(WHAT THE TASK ASKS):
Where the string "border" occurs in a line of the data below, that line should be copied.
▬▬▬▬▬▬▬▬▬▬
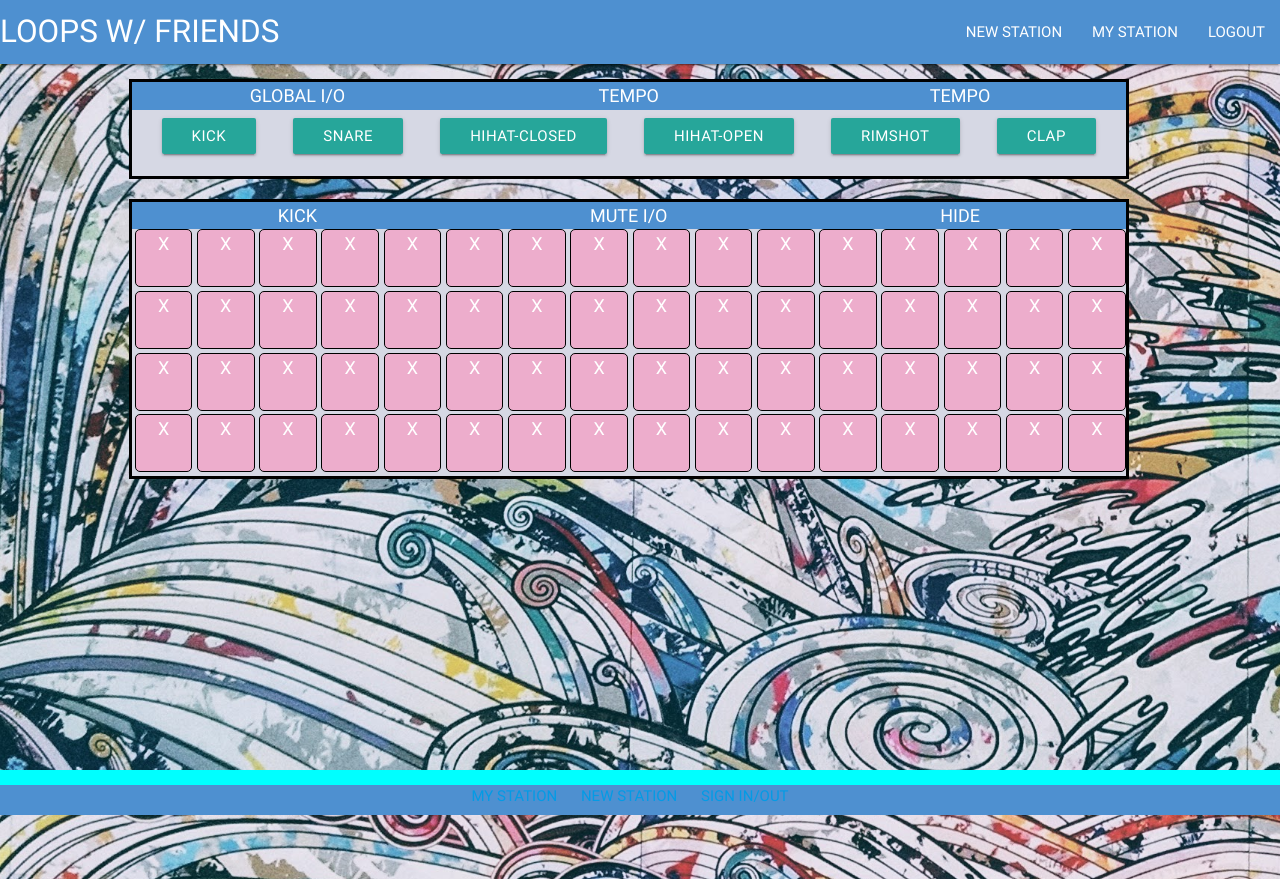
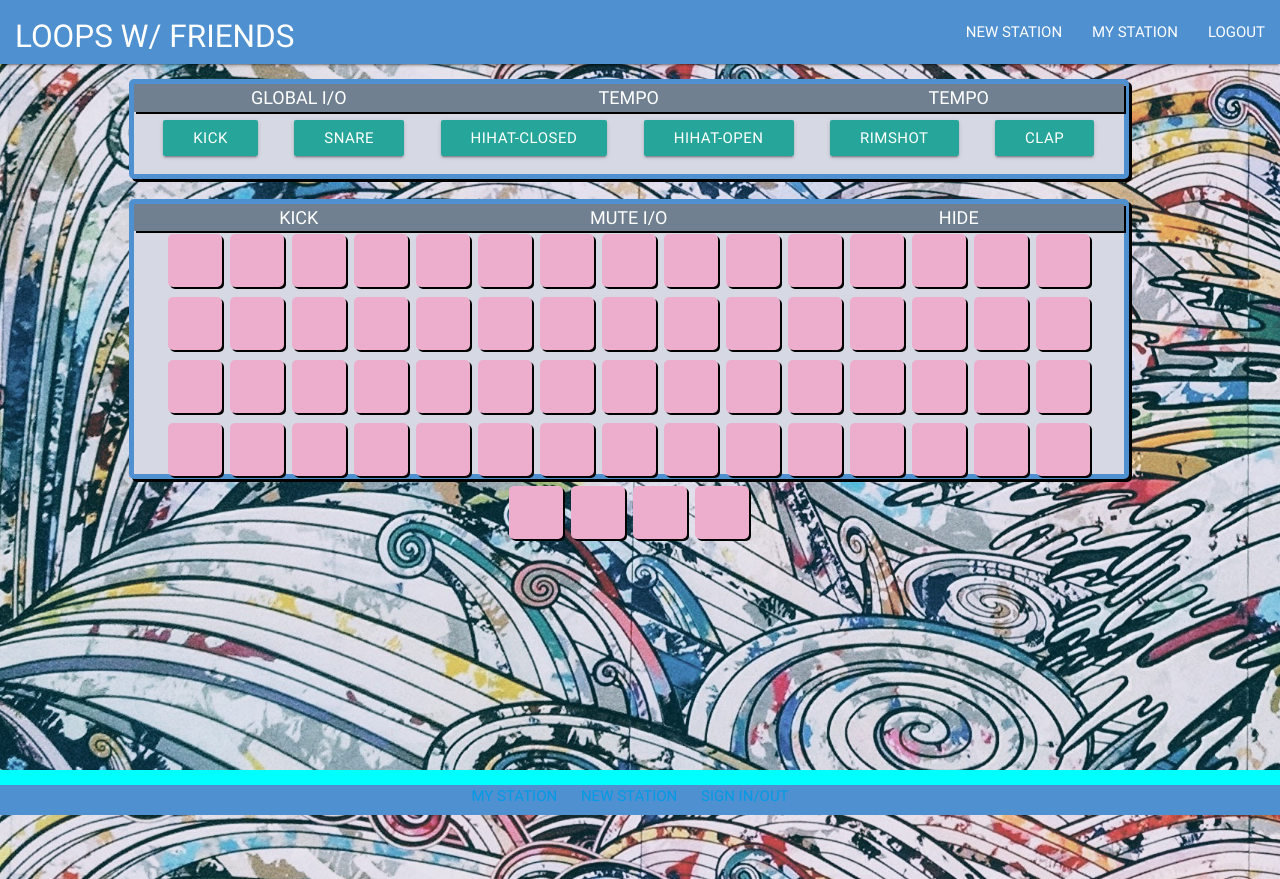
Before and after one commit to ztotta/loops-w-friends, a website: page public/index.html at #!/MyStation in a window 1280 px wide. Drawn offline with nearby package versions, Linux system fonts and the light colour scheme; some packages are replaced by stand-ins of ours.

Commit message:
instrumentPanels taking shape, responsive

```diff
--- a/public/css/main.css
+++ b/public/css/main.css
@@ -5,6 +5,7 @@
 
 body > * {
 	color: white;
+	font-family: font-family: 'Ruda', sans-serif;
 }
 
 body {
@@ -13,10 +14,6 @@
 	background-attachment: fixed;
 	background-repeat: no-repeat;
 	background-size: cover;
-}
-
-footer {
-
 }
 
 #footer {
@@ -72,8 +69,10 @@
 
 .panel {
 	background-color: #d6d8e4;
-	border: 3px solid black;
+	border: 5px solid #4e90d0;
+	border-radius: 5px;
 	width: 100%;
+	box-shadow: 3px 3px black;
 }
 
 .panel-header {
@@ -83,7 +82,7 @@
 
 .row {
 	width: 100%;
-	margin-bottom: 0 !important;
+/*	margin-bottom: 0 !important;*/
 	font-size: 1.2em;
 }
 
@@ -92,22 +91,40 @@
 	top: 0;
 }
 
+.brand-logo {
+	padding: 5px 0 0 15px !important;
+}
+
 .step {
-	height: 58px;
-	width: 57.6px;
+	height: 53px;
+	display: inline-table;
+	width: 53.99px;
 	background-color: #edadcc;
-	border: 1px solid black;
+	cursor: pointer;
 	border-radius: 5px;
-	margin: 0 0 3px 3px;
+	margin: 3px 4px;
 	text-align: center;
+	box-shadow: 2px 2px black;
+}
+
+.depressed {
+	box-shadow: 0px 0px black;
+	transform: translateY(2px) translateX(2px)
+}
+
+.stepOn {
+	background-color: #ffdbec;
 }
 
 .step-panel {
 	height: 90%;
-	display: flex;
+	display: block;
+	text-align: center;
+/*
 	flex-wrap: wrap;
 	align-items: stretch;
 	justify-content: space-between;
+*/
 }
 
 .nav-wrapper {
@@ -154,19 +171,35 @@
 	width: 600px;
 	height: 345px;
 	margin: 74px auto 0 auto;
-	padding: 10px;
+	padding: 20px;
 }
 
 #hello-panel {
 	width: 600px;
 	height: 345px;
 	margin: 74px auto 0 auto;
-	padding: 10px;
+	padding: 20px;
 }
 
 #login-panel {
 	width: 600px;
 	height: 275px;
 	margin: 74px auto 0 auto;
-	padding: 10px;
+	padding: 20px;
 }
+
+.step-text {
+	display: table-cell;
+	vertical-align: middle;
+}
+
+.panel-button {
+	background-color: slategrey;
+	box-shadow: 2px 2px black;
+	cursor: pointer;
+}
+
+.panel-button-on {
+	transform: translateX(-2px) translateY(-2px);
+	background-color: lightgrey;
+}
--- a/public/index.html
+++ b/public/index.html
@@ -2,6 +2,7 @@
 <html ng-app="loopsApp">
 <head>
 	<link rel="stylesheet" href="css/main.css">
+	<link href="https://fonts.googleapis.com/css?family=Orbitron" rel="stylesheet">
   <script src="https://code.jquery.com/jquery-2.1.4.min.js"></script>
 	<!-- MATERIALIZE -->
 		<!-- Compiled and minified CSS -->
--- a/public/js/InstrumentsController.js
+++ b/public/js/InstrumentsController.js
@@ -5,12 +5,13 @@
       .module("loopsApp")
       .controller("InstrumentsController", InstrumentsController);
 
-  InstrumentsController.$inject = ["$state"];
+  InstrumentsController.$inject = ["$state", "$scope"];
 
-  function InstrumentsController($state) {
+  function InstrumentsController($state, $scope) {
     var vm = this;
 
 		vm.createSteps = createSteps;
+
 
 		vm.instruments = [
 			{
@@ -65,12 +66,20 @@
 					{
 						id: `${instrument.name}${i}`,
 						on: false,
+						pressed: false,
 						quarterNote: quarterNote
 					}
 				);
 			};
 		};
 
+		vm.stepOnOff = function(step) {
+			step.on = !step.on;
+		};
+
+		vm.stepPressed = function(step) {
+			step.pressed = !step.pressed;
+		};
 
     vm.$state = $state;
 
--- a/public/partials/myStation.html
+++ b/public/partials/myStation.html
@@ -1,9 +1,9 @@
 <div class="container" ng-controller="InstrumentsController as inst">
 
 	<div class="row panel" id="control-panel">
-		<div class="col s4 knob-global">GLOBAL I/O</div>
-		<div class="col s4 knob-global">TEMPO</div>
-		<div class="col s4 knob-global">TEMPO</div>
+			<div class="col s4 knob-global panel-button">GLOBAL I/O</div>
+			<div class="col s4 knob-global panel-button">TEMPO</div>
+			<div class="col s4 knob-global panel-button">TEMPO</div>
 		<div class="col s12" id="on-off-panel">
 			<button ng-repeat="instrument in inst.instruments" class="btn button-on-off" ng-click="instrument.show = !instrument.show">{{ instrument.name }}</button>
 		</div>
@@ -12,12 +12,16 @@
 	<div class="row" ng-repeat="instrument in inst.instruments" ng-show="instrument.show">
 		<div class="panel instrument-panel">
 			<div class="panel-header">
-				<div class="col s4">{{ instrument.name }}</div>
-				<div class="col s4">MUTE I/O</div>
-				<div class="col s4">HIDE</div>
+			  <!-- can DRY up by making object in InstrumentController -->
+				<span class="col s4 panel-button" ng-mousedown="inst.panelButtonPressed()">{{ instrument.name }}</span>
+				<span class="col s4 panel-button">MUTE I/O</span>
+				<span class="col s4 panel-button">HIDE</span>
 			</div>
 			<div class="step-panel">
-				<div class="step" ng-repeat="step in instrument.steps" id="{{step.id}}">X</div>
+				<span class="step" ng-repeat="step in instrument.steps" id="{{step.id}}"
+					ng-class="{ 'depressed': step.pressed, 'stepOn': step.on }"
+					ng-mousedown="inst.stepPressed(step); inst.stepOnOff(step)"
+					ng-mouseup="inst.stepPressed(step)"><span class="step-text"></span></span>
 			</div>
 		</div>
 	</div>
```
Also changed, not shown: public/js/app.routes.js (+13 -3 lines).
▬▬▬▬▬▬▬▬▬▬
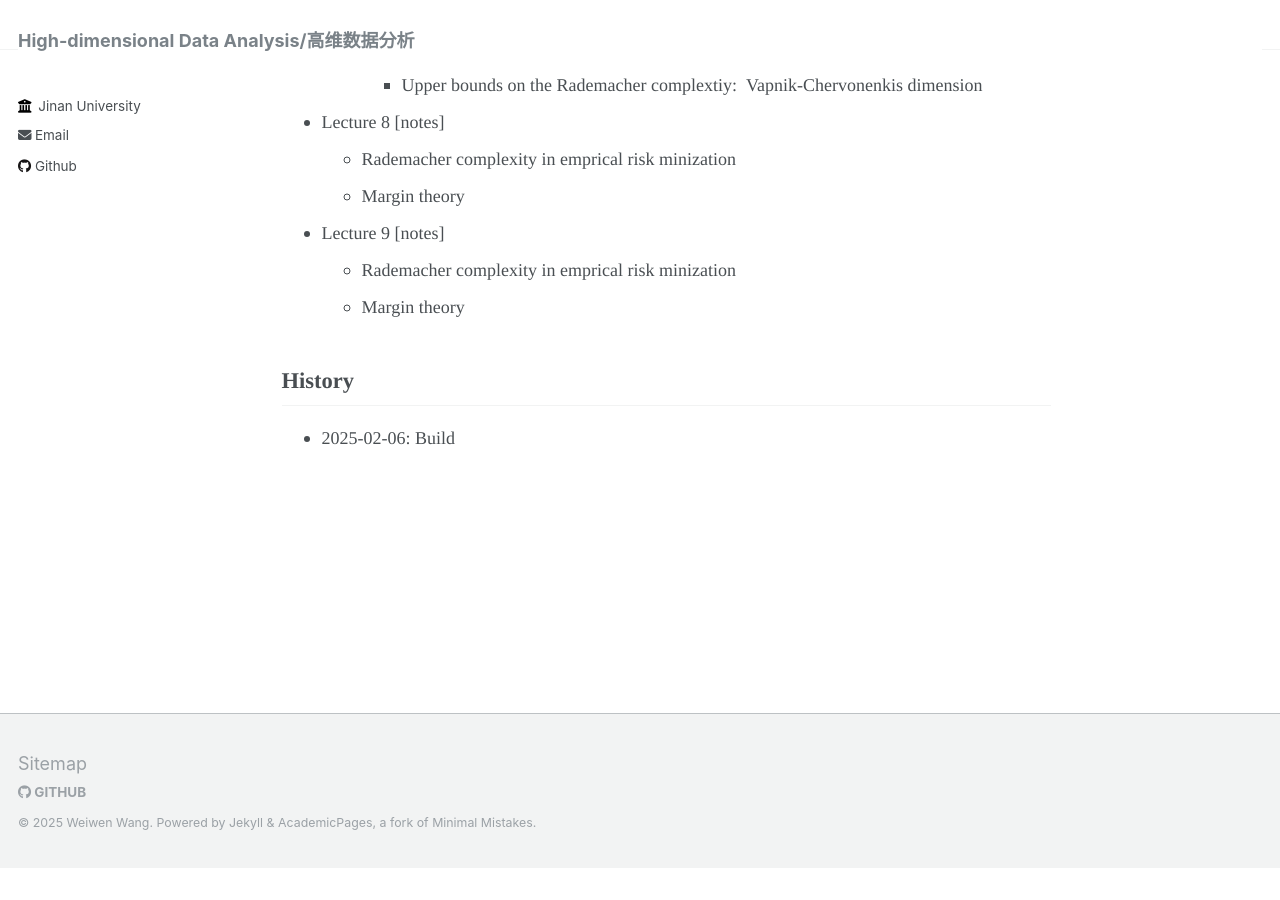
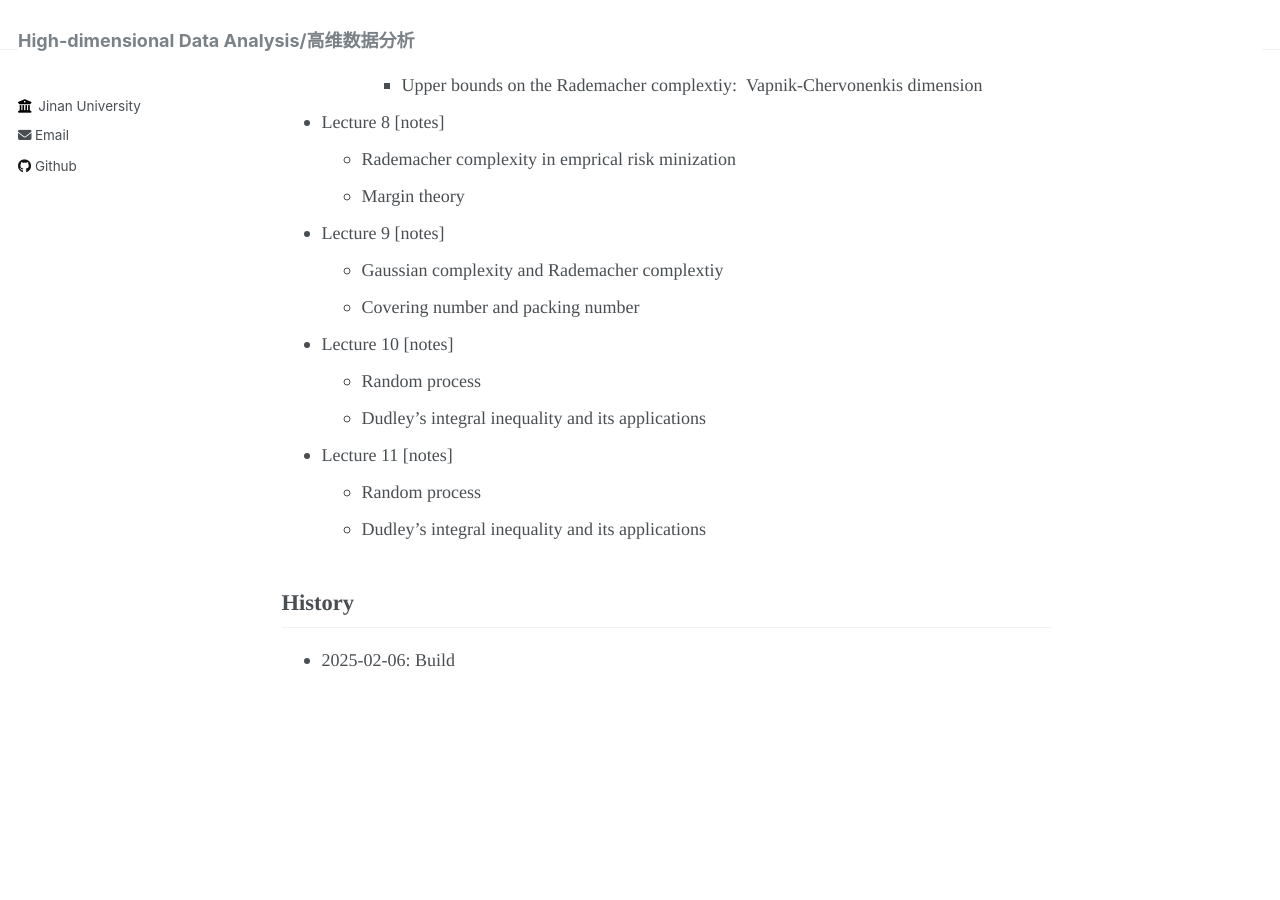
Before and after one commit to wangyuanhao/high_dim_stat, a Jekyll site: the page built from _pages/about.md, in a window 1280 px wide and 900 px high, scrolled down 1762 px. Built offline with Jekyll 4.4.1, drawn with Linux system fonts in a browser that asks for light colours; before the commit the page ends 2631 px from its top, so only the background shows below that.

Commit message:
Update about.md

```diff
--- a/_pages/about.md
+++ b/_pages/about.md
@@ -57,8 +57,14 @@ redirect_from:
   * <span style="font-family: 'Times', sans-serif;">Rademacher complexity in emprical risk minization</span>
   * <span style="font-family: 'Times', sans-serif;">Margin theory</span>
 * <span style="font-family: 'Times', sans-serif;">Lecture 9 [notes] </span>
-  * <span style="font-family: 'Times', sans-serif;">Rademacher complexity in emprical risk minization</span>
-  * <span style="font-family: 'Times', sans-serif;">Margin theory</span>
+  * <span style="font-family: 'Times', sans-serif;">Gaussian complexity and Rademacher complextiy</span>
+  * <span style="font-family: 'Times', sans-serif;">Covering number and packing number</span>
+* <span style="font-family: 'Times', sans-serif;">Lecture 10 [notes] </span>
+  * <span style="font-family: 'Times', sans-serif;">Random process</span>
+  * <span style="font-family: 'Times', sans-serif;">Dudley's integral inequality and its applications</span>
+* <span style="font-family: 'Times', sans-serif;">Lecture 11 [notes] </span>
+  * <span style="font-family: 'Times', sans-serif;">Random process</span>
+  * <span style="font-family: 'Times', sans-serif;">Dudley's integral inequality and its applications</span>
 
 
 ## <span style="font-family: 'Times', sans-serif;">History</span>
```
▬▬▬▬▬▬▬▬▬▬
(FINISHED EXERCISE):
-	border: 3px solid black;
+	border: 5px solid #4e90d0;
+	border-radius: 5px;
-	border: 1px solid black;
 	border-radius: 5px;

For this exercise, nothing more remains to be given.